Some massage schools include basic reflexology information or instruction in their core curriculum. However, to specialize in reflexology—the practice of manipulating zones on the feet or, sometimes, the hands or ears, that correspond to other areas of the body—requires specialized training.
What is reflexology?
The history of modern reflexology, according to the International Institute of Reflexology’s website, dates back to the early 20th century and William H. Fitzgerald, M.D., a New England ear, nose and throat specialist who published his findings about what he called Zone Analgesia—using pressure points to relieve pain and other symptoms. Other practitioners, including physical therapist Eunice D. Ingham, worked with Fitzgerald to develop and apply his system.
In foot reflexology, practitioners apply methodical, sustained pressure to certain areas of the feet with the intention of rebalancing and restoring the flow of energy, thus effecting positive change, elsewhere. A reflexologist can systematically work all areas of the feet to promote overall wellness, as well as target any issues the client presents with. For example, a specific area of the heel is said to correspond to the sciatic nerve; for a client suffering from pain in the sciatic area, the practitioner would apply pressure to the corresponding zone of the foot, rather than manipulate the problem area directly.
Claire Marie Miller, founder of Claire Marie Miller Seminars, has been a professional massage therapist for 36 years, and offers continuing education in many areas, including reflexology. She considers herself an “outlier” in the field of reflexology because she developed her own reflexology technique.
“There is not one method,” Miller said, but there is one goal of reflexology, she said: to help relieve clients’ pain and other issues.
Why is reflexology effective?
During a typical reflexology session, the therapist asks the client if he has any areas of pain, tightness or injury, and for new clients the therapist completes an intake form. The client remains clothed, except for shoes and socks, and either sits or lies down.

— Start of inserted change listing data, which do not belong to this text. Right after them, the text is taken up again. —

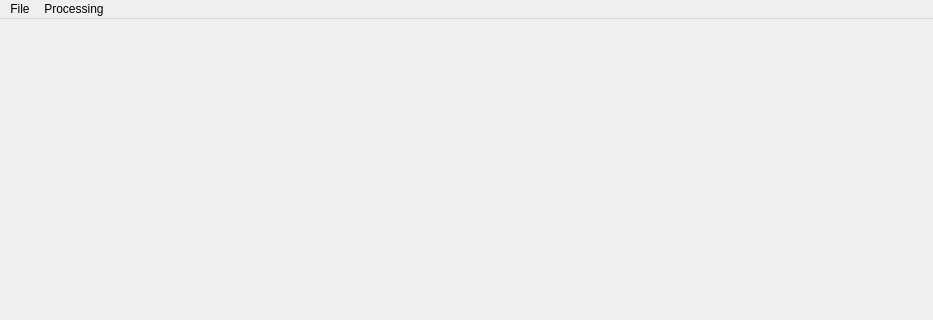
Old version of the form ui/main_window.ui in the repository EBSP-Indexer/EBSP-Indexer; both pictures show x 0 to 933 and y 0 to 320 of the 933 by 537 pixel window.
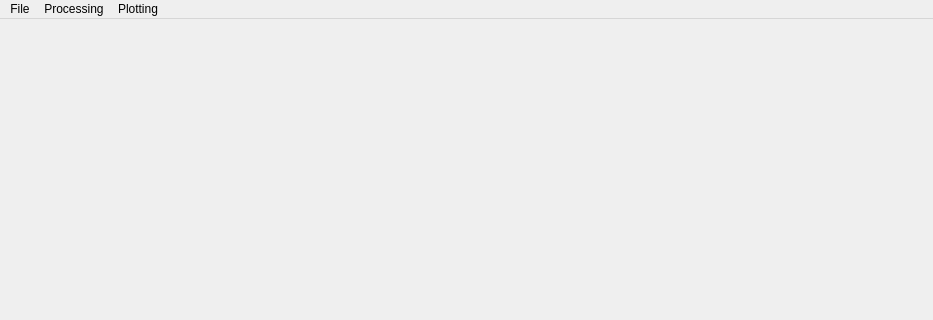
New version of the form.

Commit message: Added plotting functionality

Diff of the .ui file:
```diff
--- a/ui/main_window.ui
+++ b/ui/main_window.ui
@@ -28,7 +28,7 @@
      <x>0</x>
      <y>0</y>
      <width>933</width>
-     <height>26</height>
+     <height>22</height>
     </rect>
    </property>
    <widget class="QMenu" name="menuFile">
@@ -43,8 +43,15 @@
     </property>
     <addaction name="actionProcessingMenu"/>
    </widget>
+   <widget class="QMenu" name="menuPlot">
+    <property name="title">
+     <string>Plotting</string>
+    </property>
+    <addaction name="actionSignalNavigation"/>
+   </widget>
    <addaction name="menuFile"/>
    <addaction name="menuProcessing"/>
+   <addaction name="menuPlot"/>
   </widget>
   <widget class="QStatusBar" name="statusbar"/>
   <action name="actionOpen_Workfolder">
```
Left out of the diff: 5 changed lines with no effect on the pictures. The commit also changes 11 other files.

The therapist then applies pressure to various spots on the feet, hands or ears, depending on the client’s needs, although foot reflexology is the modality employed most often.
The feet contain more than 7,000 nerve endings, according to many sources, including the Gale Encyclopedia of Alternative Medicine’s overview of reflexology. “It is a rich area for accessing the body,” said Miller.
Proponents of reflexology say it is helpful for a range of conditions, including digestive issues, infertility, tension headaches, spinal problems and many others. Research studies indicate reflexology reduces anxiety in chemotherapy patients; improves sleep for postpartum women; and reduces symptoms of low-back pain, among many other benefits. (These studies and more on reflexology and other modalities can be accessed at massagemag.com/research-studies.)
Reflexology and PTSD
Perhaps one of the most promising uses of reflexology being explored is in cases of post-traumatic stress disorder (PTSD).
Miller described an encounter with a wounded military veteran she was seated next to on an airplane. In the course of normal conversation, she mentioned being a massage therapist; the man told her he had PTSD, and would never consider getting a massage.
“He said, ‘There’s no way I would take off all of my clothes and lay facedown with a stranger in the room,’” Miller said. She then explained to him how he could receive the relaxation benefit of reflexology while remaining face-up and fully clothed.
“Many people say that it is more relaxing than a full-body massage,” said Miller.
There is a growing body of research that supports the use of reflexology for people who have PTSD, including an Institute of Human Ecology study involving Israeli soldiers. This study, among others, is summarized on the Reflexology Research Project website, which is maintained by reflexology educators and authors Kevin and Barbara Kunz.
According to Miller, reflexology is a highly sought-after alternative therapy at Walter Reed National Military Medical Center, in Bethesda, Maryland. Demand for the treatment is so high that Cause USA, a group that, according to its website, “organizes programs that promote recreation, relaxation and resiliency for members of the U.S. Armed Services recuperating from injuries received in support of operations in Iraq and Afghanistan,” has a specific program to raise money for service members to get reflexology treatments, as well as massage and reiki sessions.
If you are interested in specializing in reflexology, several resources exist. The American Reflexology Certification Board, which offers board certification in the modality, is a good place to start. As with any specialized technique, specialized training must be completed in order to practice it. The International Institute of Reflexology, for example, offers an eight-day training that results in certification.